EXERCISE:
Please copy every line below that contains the string "Colored".

[Start of section]

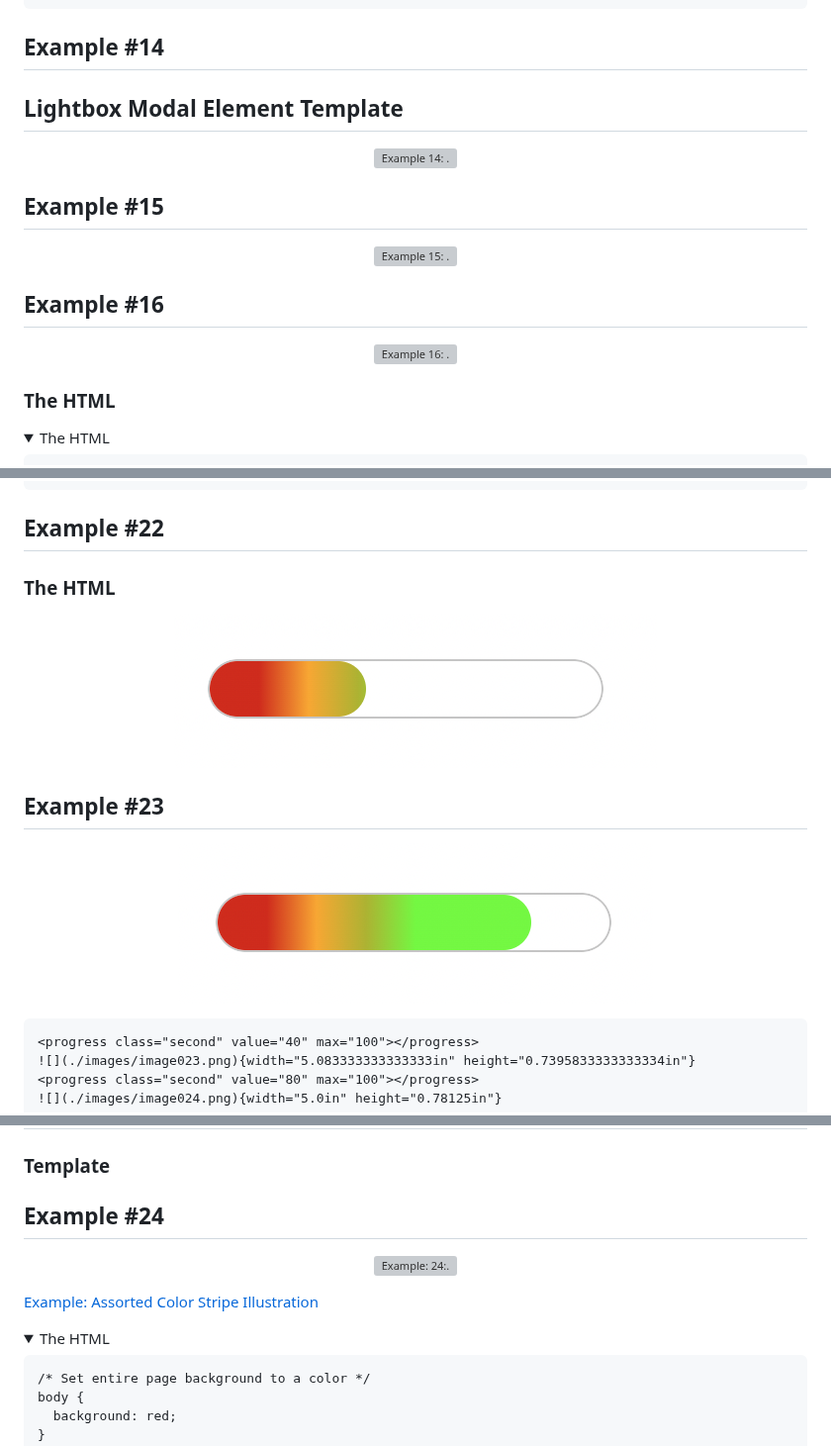
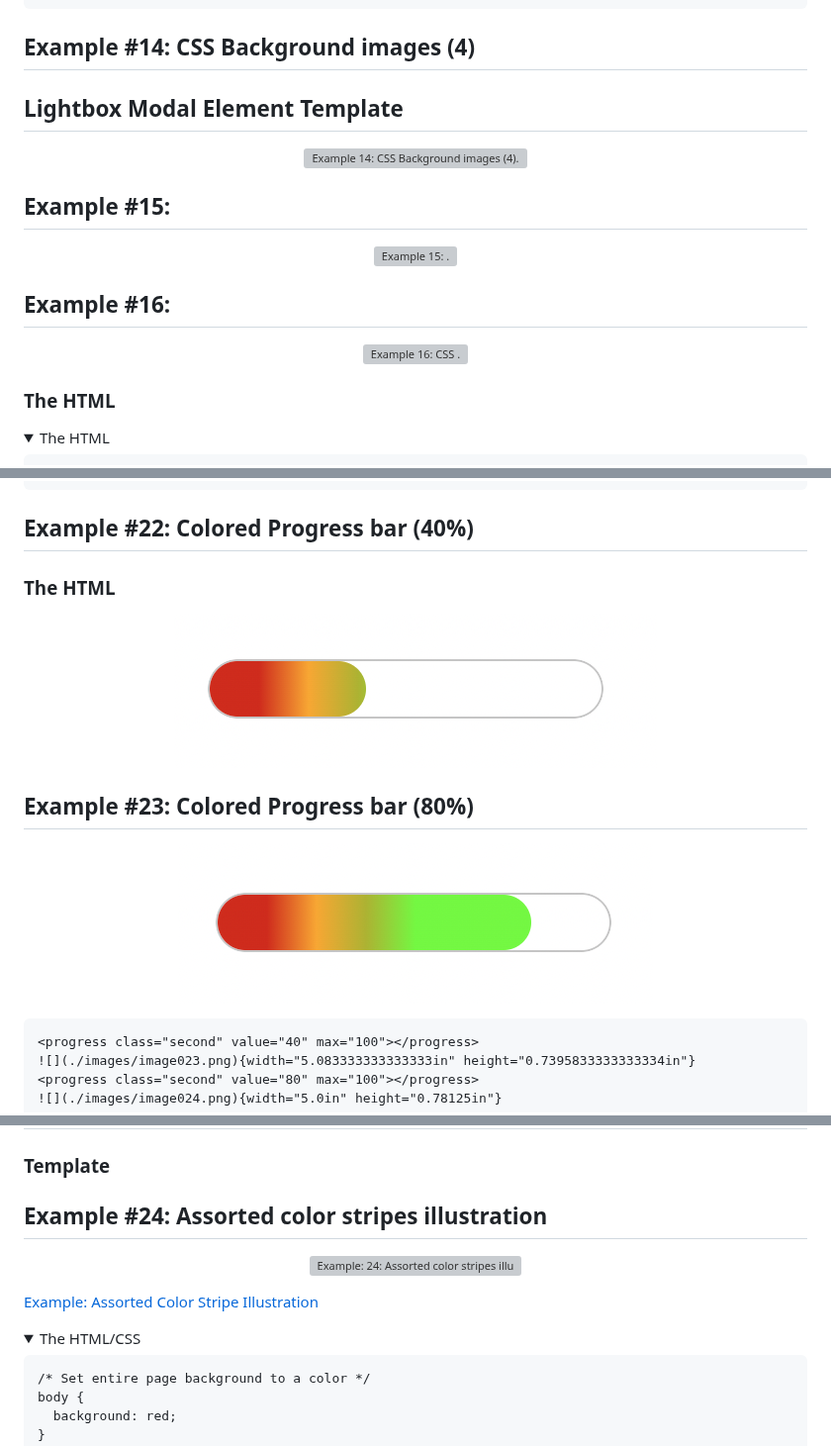
Before and after one commit to bbauska/coding-templates, a Markdown page: README.md, 3 parts joined by grey strips. Shown at 99% size. Drawn GitHub-style; grey boxes are pictures that could not be loaded.

````diff
--- a/README.md
+++ b/README.md
@@ -951,35 +949,35 @@ textarea {
 
 </details>
 <!--~~~~~~~~~~~~~~~~~~~~~~~~~~~~~~~~~~~~~~~~~~~~~~~~~~~~~~~~~~~~~~~~~~~~~~~~~~~~~~~~~~~~~~~~~~~~-->
-<h2><a name="ex14">Example #14</a></h2>
+<h2><a name="ex14">Example #14: CSS Background images (4)</a></h2>
 <!--~~~~~~~~~~~~~~~~~~~~~~~~~~~~~~~~~~~~~~~~~~~~~~~~~~~~~~~~~~~~~~~~~~~~~~~~~~~~~~~~~~~~~~~~~~~~-->
 <h2>Lightbox Modal Element Template</h2>
 <!--~~~~~~~~~~~~~~~~~~~~~~~~~~~~~~~~~~~~~~~~~~~~~~~~~~~~~~~~~~~~~~~~~~~~~~~~~~~~~~~~~~~~~~~~~~~~-->
 <p align="center">
 <img src="./images/image014.png"
-  title="Example 14:"
-  alt="Example 14: ."
-  style="border: 2px solid #000000; width:5.59in;" />
+  title="Example 14: CSS Background images (4)"
+  alt="Example 14: CSS Background images (4)."
+  style="border: 2px solid #000000; width:5.5in; height:0.7in;" />
 </p>
 <!-- ![](./images/image014.png){width="5.598958880139983in" height="0.7088429571303587in"} -->
 <!--~~~~~~~~~~~~~~~~~~~~~~~~~~~~~~~~~~~~~~~~~~~~~~~~~~~~~~~~~~~~~~~~~~~~~~~~~~~~~~~~~~~~~~~~~~~~-->
-<h2><a name="ex15">Example #15</a></h2>
+<h2><a name="ex15">Example #15: </a></h2>
 <!--~~~~~~~~~~~~~~~~~~~~~~~~~~~~~~~~~~~~~~~~~~~~~~~~~~~~~~~~~~~~~~~~~~~~~~~~~~~~~~~~~~~~~~~~~~~~-->
 <p align="center">
 <img src="./images/image015.png"
   title="Example 15: "
   alt="Example 15: ."
-  style="border: 2px solid #000000; width:5.6in;" />
+  style="border: 2px solid #000000; width:5.6in; height:3.2in;" />
 </p>
 <!-- ![](./images/image015.png){width="5.619792213473316in" height="3.2331813210848646in"} -->
 <!--~~~~~~~~~~~~~~~~~~~~~~~~~~~~~~~~~~~~~~~~~~~~~~~~~~~~~~~~~~~~~~~~~~~~~~~~~~~~~~~~~~~~~~~~~~~~-->
-<h2><a name="ex16">Example #16</a></h2>
+<h2><a name="ex16">Example #16: </a></h2>
 <!--~~~~~~~~~~~~~~~~~~~~~~~~~~~~~~~~~~~~~~~~~~~~~~~~~~~~~~~~~~~~~~~~~~~~~~~~~~~~~~~~~~~~~~~~~~~~-->
 <p align="center">
 <img src="./images/image016.png"
-  title="Example 16: "
-  alt="Example 16: ."
-  style="border: 2px solid #000000; width:5.69in;" />
+  title="Example 16: CSS"
+  alt="Example 16: CSS ."
+  style="border: 2px solid #000000; width:5.6in; height:3.2in;" />
 </p>
 <!-- ![](./images/image016.png){width="5.692708880139983in" height="3.270278871391076in"} -->
 <!--~~~~~~~~~~~~~~~~~~~~~~~~~~~~~~~~~~~~~~~~~~~~~~~~~~~~~~~~~~~~~~~~~~~~~~~~~~~~~~~~~~~~~~~~~~~~-->
@@ -1489,24 +1487,24 @@ body {
 
 </detials>
 <!--~~~~~~~~~~~~~~~~~~~~~~~~~~~~~~~~~~~~~~~~~~~~~~~~~~~~~~~~~~~~~~~~~~~~~~~~~~~~~~~~~~~~~~~~~~~~-->
-<h2 id="ex22">Example #22</h2>
+<h2 id="ex22">Example #22: Colored Progress bar (40%)</h2>
 <!--~~~~~~~~~~~~~~~~~~~~~~~~~~~~~~~~~~~~~~~~~~~~~~~~~~~~~~~~~~~~~~~~~~~~~~~~~~~~~~~~~~~~~~~~~~~~-->
 <h3>The HTML</h3>
 <!--~~~~~~~~~~~~~~~~~~~~~~~~~~~~~~~~~~~~~~~~~~~~~~~~~~~~~~~~~~~~~~~~~~~~~~~~~~~~~~~~~~~~~~~~~~~~-->
 <p align="center">
 <img src="./images/image022.png"
-  title="Example 22:"
-  alt="Example 22:."
-  style="border: 2px solid #000000; width:5.08in;" />
+  title="Example 22: Colored Progress bar (40%)"
+  alt="Example 22: Colored Progress bar (40%)."
+  style="border: 2px solid #000000; width:5.0in; height:0.7in;" />
 </p>
 <!--~~~~~~~~~~~~~~~~~~~~~~~~~~~~~~~~~~~~~~~~~~~~~~~~~~~~~~~~~~~~~~~~~~~~~~~~~~~~~~~~~~~~~~~~~~~~-->
-<h2><a name="ex23">Example #23</a></h2>
+<h2><a name="ex23">Example #23: Colored Progress bar (80%)</a></h2>
 <!--~~~~~~~~~~~~~~~~~~~~~~~~~~~~~~~~~~~~~~~~~~~~~~~~~~~~~~~~~~~~~~~~~~~~~~~~~~~~~~~~~~~~~~~~~~~~-->
 <p align="center">
 <img src="./images/image023.png"
-  title="Example 23:"
-  alt="Example 23:."
-  style="border: 2px solid #000000; width:5.0in;" />
+  title="Example 23: Colored Progress bar (80%)"
+  alt="Example 23: Colored Progress bar (80%)."
+  style="border: 2px solid #000000; width:5.0in; height:0.7in;" />
 </p>
 
 ```
@@ -3210,13 +3208,13 @@ toggleBtn.addEventListener("click", (e) => {
 <!--~~~~~~~~~~~~~~~~~~~~~~~~~~~~~~~~~~~~~~~~~~~~~~~~~~~~~~~~~~~~~~~~~~~~~~~~~~~~~~~~~~~~~~~~~~~~-->
 <h3>Template</h3>
 <!--~~~~~~~~~~~~~~~~~~~~~~~~~~~~~~~~~~~~~~~~~~~~~~~~~~~~~~~~~~~~~~~~~~~~~~~~~~~~~~~~~~~~~~~~~~~~-->
-<h2 id="ex24">Example #24</h2>
+<h2 id="ex24">Example #24: Assorted color stripes illustration</h2>
 <!--~~~~~~~~~~~~~~~~~~~~~~~~~~~~~~~~~~~~~~~~~~~~~~~~~~~~~~~~~~~~~~~~~~~~~~~~~~~~~~~~~~~~~~~~~~~~-->
 <p align="center">
 <img src="./images/image024.jpg"
-  title="Example: 24:"
-  alt="Example: 24:."
-  style="border: 2px solid #000000; width:4.88in;" />
+  title="Example: 24: Assorted color stripes illustration"
+  alt="Example: 24: Assorted color stripes illustration."
+  style="border: 2px solid #000000; width:4.8in; height: 3.2in;" />
 </p>
 
 <!-- ![](./images/image024.jpg){width="4.880208880139983in" height="3.2534722222222223in"} -->
@@ -3226,7 +3224,7 @@ Example: Assorted Color Stripe Illustration</a></p>
 
 
 <details open>
-  <summary>The HTML</summary>
+  <summary>The HTML/CSS</summary>
 
 ```
 /* Set entire page background to a color */
````
Also changed, not shown: other parts of README.md (+43 -45 lines).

[End of section]

SOLUTION TO THIS EXERCISE:
+<h2 id="ex22">Example #22: Colored Progress bar (40%)</h2>
+  title="Example 22: Colored Progress bar (40%)"
+  alt="Example 22: Colored Progress bar (40%)."
+<h2><a name="ex23">Example #23: Colored Progress bar (80%)</a></h2>
+  title="Example 23: Colored Progress bar (80%)"
+  alt="Example 23: Colored Progress bar (80%)."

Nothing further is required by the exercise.